Becoming a lecturer requires an immense amount of skill and experience. While a postgraduate degree may not have been a necessity 40 or 50 years ago, it is a near necessity for anyone that is looking for lecturer jobs today.
In most cases, you will need a PhD to enter into the field.
A teaching certification or qualification is not needed, but it may boost your employment options. Your best bet is to start planning for your career while you’re obtaining your PhD. The job of a lecturer has two main facets:
· Lecturing or teaching an audience or classroom full of students
· Researching continually
You’ll need to choose which facet you like most. There are some lecturers who like to only discuss groundbreaking research that they’ve just been working on, while others love to lecture continually on topics that are relatively known.

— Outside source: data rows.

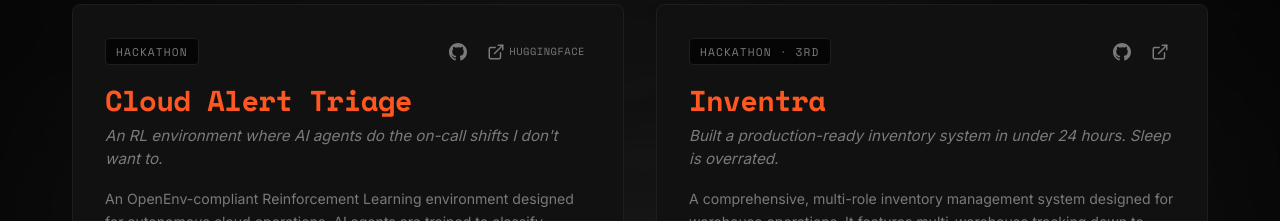
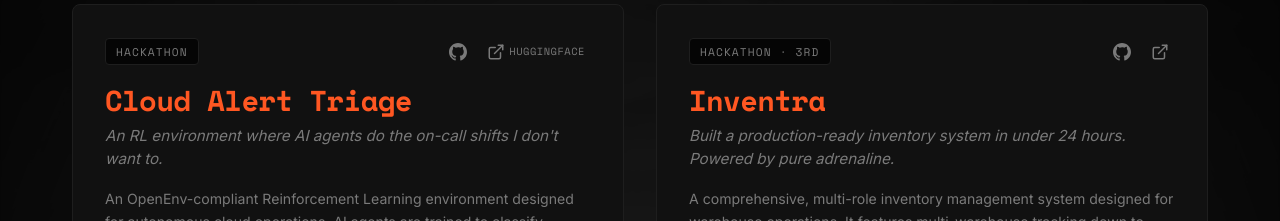
Before and after one commit to notUbaid/portfolio, a Next.js app: page / in a window 1280 px wide. Shown: the part 1960-2181 px from the top of the page. Built offline with nearby package versions, Linux system fonts and the light colour scheme.

Commit message:
Replace sleep jokes with adrenaline jokes in project descriptions

```diff
--- a/data/content.js
+++ b/data/content.js
@@ -38,7 +38,7 @@ export const projects = {
     {
       name: "Inventra",
       tagline:
-        "Built a production-ready inventory system in under 24 hours. Sleep is overrated.",
+        "Built a production-ready inventory system in under 24 hours. Powered by pure adrenaline.",
       description:
         "A comprehensive, multi-role inventory management system designed for warehouse operations. It features multi-warehouse tracking down to specific storage locations (racks, shelves, and bins), role-based access control, and an immutable stock ledger for rigorous auditability. The full-stack architecture utilizes React 19, Zustand, Node.js/Express, and a highly optimized better-sqlite3 file-based database for rapid read/write operations. Awarded 3rd Place at the Codeversity National Hackathon.",
       wittyDescription:
@@ -94,7 +94,7 @@ export const projects = {
       description:
         "A decentralized, identity-first Zero Trust network layer protocol built in Python. It strictly binds node identities to IPv6 addresses using a custom Public Key Infrastructure (PKI) to neutralize IP spoofing and MITM attacks. Features full simulations of TLS 1.3 handshakes, DNSSEC record signing, and encrypted VPN tunnel derivation (AES-256-GCM). The project also includes a tamper-evident audit system using SHA-256 hash chains, decentralized community governance, and a real-time web dashboard using React and Flask to visualize active network topologies.",
       wittyDescription:
-        "I saw a fancy-looking cybersecurity problem statement and decided to build my first ever cyber project. 36 hours of caffeine-fueled coding later, I ended up writing a custom Public Key Infrastructure, simulating TLS 1.3 handshakes, and building a tamper-evident audit log from scratch. Turns out, enforcing strict Zero Trust architecture is actually pretty fun when you're sleep-deprived and building real-time force-directed graphs to visualize your encrypted VPN tunnels.",
+        "I saw a fancy-looking cybersecurity problem statement and decided to build my first ever cyber project. 36 hours of caffeine-fueled coding later, I ended up writing a custom Public Key Infrastructure, simulating TLS 1.3 handshakes, and building a tamper-evident audit log from scratch. Turns out, enforcing strict Zero Trust architecture is actually pretty fun when you're running on pure adrenaline and building real-time force-directed graphs to visualize your encrypted VPN tunnels.",
       tech: ["Python", "React", "Flask", "Cryptography", "Zero Trust"],
       github: "https://github.com/Destroyerved/WhiteNet",
       status: "Hackathon",
```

As a lecturer, you’ll need to be prepared for:
· Training: An immense amount of training goes in to becoming a lecturer. Universities are continually training lecturers on new teaching methods, classroom techniques and pedagogical skills. Initial training typically takes one year, with the lecturer earning a teacher qualification in the end. While not a necessity, having a teaching qualification can help you find your first job.
· Research: Working as a lecturer requires you to be at the forefront of the field. You’ll be encouraged to be an active researcher, which is a big challenge for many lecturers. You’ll be required to work in different research areas as well as publications so that your seen as an expert in the field.
Lecturer jobs require the best experts in the field. You will need to undergo immense amounts of studying and research so that you can build yourself up as an industry expert. It’s not an easy task, and this is a field where you’ll be a continual learner that is expected to always be up-to-date in the field.
Having any publications under your name or having done any major research assignments is definitely a bonus for someone entering the field.
In an ideal world, you’ll be able to become a lecturer at your respective University. This situation will allow you to ensure that you have the requirements and qualifications to get the job. Most universities will offer lecturing positions to a PhD that has shown the utmost in research and lecturing ability.
Obtaining a high GPA is very important, with your grade point average being looked at as far back as your bachelor’s degree.
While a formal teaching qualification is not going to be required by most universities, you will be expected to demonstrate your ability to teach students. If possible, attempt to land any job that will give you experience in teaching prior to becoming a lecturer. It is very important that you learn how to teach large groups of people.
Lecturers who take any teaching classes as part of their curriculum during their studies will find that getting a job is much easier.
Landing a permanent contract as a lecturer will be difficult at first, but permanent contracts will come as you gain more experience.